From the buoyed entrance channel in the Gulf of Panama (Pacific side), the Prinsendam traveled 8.2 miles up the channel to the Miraflores locks, passing under the Bridge of the Americas. We did this during the morning darkness. The Prinsendam lifted anchor about 4:45 AM.
During the early morning start toward the locks, the crew set up stations with coffee, hot tea and “Panama Rolls”; delicious pastries filled with sweet cream cheese.
The two-stage Miraflores lock system, including the approach wall is 1.1 miles long, with a total lift of 54 feet at mid-tide.
An early morning view of the Miraflores locks as we approached. Notice the neon arrow directing the ship to the proper lane.
Kay said the arrow looked like an old Bar sign. If it were only flashing!
Inside the Miraflores locks
The artificial Miraflores Lake is the next stage, 1.0 miles along and 54 feet above sea level. Here you can see the lake beyond the gates which are opening. It is just now becoming daylight.
This photo shows some of the work being done on the new lock expansion project which is underway. This is the area where the new locks will enter Miraflores Lake beyond the current Miraflores locks. The new locks are expected to be operational in 2014. They will allow much larger ships to transit the Canal.
The single-stage Pedro Miguel lock, which is 0.8 miles long is the last part of the ascent with a lift of 31 feet up to the main level of the canal.
Here is one of the “mules”, the locomotives which attach to the ships and their purpose is not to pull the ship through the canal but to ensure that the ship stays centered in the canal. The ship actually moves through the canal under its own power. The current “mules” cost $2.2 million each.
The Gaillard *Culebra) Cut slices 7.8 miles through the contented divide at an altitude of 85 feet, and passes under the Centennial Bridge.
The Chagres River, a natural waterway enhanced by the damming of Lake Gatun, runs west about 5.3 miles, merging into Lake Gatun.
Gatun Lake, an artificial lake that was formed by building the Gatun Dam, carries vessels 15.0 miles across the isthmus.
The Gatun locks, a three-stage flight of locks 1.2 miles long, drop ships back down to sea level.
The workers still use a row boat to bring the rope to the ship which then hauls the 1 inch steel cable which is connected to the “mule”.
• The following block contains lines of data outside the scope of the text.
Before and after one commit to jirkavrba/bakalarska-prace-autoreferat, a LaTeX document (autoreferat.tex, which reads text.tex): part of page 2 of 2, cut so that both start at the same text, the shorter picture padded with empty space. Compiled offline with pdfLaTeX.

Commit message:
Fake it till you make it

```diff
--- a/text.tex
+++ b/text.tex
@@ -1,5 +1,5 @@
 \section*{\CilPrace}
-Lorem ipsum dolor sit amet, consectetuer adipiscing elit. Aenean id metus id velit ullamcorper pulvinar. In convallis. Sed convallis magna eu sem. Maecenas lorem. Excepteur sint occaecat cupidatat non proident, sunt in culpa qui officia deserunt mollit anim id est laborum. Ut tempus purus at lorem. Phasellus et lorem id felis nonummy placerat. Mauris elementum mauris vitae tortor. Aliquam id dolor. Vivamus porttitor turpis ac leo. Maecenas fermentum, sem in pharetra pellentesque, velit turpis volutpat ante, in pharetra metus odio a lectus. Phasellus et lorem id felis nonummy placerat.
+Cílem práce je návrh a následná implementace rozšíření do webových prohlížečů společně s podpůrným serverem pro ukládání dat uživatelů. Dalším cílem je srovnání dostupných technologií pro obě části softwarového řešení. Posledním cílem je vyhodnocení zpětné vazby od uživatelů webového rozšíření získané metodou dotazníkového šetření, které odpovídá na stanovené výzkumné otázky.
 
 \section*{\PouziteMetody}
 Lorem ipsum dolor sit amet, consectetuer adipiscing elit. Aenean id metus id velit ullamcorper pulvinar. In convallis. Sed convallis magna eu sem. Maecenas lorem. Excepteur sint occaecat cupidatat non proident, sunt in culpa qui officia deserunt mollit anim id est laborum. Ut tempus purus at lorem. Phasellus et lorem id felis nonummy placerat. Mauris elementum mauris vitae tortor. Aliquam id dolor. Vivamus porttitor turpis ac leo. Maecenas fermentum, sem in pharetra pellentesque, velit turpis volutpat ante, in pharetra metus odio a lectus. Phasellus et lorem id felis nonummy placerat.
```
This view from the stern shows another freighter behind us, just waiting for us to clear this lock so it may descend.
This was an interesting photo. This ship was in the lane beside us, all ships this morning were transiting from the Pacific to the Atlantic ocean. It appears the ship is on the railway and about to take a rollercoaster ride!
This photo illustrates the lock operation. We have just passed through the locks and are now at sea level. They are in the process of closing.
This photo shows an empty lock between the Prinsendam and a freighter which is just entering the canal at sea level to continue on to the Atlantic. A 2.0 mile channel forms the approach to the locks from the Atlantic side.
Limon Bay, a huge natural harbor, provides an anchorage for some ships awaiting passage, and runs 5.4 miles to the outer breakwater. There were dozens of ships waiting to make the transit from the Atlantic to the Pacific. The total length of the canal is about 50 miles.
I don’t know the exact fare for our crossing the canal, but the captain estimated it to be between $150-$200 thousand dollars.
I apologize for not posting sooner. We have been quite busy with the canal crossing and getting ready for our soon to arrive departure on the 12th. We have had a great week. We had the honor of having Firmin Van Walle, the Hotel Manager join our table for lunch during the Mariner Luncheon. Firmin is the number two man onboard the ship, behind the captain. The captain is responsible for the physical well being of the ship and Firmin is responsible for everything relating to the guests. This includes overseeing all food services, entertainment, rooms, and front office. It was very enjoyable and informative to have some one on one time with him.
We had our luggage delivered to the room this afternoon and have begun the arduous process of packing for the return home. It has gone well and we should be ready for departure early Saturday morning. Until then, we arrive in Aruba tomorrow and Kay and I are touring the island with another couple by taxi. Hopefully I will have time to post some photos.
Oh, for those of you in Soleil, I will get the weather station updating as soon as possible. I apologize for it being down for the past two weeks. I honestly was surprised that it lasted almost two months with any intervention. See you all soon.